(Data supplied):
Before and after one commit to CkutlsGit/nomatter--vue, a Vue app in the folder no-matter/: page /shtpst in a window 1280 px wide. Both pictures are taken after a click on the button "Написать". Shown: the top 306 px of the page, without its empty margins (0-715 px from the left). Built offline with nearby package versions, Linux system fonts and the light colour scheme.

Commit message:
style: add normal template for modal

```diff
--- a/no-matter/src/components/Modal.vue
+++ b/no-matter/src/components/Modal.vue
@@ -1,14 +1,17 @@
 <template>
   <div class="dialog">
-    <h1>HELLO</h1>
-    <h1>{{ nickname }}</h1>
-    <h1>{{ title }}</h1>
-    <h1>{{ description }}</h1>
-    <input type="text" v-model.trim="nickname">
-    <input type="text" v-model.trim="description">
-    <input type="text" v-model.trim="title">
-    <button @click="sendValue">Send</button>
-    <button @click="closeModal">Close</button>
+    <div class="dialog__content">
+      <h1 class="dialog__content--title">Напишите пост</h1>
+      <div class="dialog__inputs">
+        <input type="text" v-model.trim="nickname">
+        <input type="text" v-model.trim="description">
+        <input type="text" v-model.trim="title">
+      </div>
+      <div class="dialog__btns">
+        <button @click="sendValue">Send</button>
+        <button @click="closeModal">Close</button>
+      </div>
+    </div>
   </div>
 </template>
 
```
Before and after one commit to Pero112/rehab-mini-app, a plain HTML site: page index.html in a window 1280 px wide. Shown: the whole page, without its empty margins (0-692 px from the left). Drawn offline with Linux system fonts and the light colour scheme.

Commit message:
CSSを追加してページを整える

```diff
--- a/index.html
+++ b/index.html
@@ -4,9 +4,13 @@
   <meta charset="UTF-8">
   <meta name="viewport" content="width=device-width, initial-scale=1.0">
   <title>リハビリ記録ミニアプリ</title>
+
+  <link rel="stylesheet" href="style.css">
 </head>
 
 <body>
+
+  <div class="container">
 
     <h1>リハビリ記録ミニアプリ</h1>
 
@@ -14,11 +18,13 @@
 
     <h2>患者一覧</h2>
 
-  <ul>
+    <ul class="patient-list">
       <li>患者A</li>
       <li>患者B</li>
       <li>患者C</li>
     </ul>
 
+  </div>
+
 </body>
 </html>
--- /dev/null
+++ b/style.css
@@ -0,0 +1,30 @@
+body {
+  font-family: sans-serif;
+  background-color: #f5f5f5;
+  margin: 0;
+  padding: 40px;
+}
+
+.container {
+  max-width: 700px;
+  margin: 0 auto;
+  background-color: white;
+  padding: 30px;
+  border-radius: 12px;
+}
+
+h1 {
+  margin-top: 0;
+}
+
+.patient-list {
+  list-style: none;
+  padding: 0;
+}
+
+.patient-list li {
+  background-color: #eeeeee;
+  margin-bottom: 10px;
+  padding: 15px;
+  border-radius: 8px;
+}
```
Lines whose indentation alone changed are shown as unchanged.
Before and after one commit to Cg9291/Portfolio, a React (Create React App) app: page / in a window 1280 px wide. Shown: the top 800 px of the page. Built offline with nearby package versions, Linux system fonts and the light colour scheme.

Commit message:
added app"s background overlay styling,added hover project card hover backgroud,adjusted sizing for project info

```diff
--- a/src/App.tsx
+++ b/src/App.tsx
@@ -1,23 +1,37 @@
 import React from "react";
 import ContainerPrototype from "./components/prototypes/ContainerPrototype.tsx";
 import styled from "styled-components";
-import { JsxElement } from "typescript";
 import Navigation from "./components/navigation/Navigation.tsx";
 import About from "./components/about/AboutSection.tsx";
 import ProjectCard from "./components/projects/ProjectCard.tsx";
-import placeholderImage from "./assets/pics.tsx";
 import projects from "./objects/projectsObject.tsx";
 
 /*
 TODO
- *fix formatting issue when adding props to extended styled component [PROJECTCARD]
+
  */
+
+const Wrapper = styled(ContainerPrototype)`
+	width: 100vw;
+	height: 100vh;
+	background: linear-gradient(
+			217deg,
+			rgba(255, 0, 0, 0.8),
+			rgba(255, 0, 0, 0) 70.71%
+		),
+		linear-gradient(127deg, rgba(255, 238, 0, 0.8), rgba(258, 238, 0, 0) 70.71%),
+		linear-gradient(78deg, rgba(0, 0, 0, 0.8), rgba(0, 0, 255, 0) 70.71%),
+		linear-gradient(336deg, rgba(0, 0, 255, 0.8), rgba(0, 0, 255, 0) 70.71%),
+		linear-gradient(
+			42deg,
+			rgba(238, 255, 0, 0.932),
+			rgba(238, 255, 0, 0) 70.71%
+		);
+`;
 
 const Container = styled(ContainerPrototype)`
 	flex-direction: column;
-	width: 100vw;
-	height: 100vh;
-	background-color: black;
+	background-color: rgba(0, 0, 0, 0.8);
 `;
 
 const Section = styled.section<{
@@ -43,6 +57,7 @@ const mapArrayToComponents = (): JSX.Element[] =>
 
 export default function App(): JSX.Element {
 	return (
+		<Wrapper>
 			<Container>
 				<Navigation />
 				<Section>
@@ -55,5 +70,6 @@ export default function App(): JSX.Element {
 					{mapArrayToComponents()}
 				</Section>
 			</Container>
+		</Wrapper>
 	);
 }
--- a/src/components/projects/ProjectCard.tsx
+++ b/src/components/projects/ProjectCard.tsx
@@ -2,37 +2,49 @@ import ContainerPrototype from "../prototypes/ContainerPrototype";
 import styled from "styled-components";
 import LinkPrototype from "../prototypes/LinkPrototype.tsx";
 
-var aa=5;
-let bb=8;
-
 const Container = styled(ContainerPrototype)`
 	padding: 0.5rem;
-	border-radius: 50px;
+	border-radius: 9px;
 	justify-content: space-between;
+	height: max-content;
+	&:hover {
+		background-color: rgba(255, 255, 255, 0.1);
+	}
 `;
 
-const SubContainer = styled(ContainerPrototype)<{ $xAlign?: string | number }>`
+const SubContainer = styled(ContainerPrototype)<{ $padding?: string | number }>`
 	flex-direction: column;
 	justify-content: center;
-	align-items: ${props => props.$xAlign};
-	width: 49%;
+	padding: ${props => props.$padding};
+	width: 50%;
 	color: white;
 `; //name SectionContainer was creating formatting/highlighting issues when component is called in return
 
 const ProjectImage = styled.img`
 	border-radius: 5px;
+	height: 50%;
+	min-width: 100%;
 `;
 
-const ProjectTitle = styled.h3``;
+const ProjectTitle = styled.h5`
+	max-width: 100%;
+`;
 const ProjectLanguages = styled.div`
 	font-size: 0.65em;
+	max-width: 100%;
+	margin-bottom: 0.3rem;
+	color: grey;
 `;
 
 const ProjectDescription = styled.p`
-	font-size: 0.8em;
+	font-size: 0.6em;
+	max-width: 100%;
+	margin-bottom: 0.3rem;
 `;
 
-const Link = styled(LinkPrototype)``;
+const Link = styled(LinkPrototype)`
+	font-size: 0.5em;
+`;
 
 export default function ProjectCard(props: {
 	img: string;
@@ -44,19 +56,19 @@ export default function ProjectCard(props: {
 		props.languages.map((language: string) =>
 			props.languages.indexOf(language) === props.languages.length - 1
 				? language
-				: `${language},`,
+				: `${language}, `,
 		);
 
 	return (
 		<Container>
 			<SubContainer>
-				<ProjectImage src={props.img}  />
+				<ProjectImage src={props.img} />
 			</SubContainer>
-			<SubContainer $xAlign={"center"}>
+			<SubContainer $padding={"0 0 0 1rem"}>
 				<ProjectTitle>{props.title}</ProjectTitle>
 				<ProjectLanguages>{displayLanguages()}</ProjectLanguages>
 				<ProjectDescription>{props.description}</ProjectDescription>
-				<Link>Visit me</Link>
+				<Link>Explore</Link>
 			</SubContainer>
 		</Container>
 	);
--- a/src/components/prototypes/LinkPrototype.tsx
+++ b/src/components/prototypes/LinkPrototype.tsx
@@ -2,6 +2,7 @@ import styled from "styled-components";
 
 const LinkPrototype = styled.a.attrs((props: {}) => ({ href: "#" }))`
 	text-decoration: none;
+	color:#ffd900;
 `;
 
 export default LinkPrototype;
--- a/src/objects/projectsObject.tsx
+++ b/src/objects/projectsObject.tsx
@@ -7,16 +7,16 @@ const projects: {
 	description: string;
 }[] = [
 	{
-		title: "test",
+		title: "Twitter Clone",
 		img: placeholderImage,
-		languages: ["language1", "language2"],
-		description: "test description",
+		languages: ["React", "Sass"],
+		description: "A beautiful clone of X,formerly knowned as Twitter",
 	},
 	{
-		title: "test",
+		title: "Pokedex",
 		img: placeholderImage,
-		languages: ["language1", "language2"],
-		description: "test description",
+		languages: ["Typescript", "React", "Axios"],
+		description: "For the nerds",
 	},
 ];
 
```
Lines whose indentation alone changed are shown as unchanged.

(How to complete this task): Where a line contains the word "export", copy that line from the listing above.

(Task result):
 export default function App(): JSX.Element {
@@ -55,5 +70,6 @@ export default function App(): JSX.Element {
 export default function ProjectCard(props: {
@@ -44,19 +56,19 @@ export default function ProjectCard(props: {
 export default LinkPrototype;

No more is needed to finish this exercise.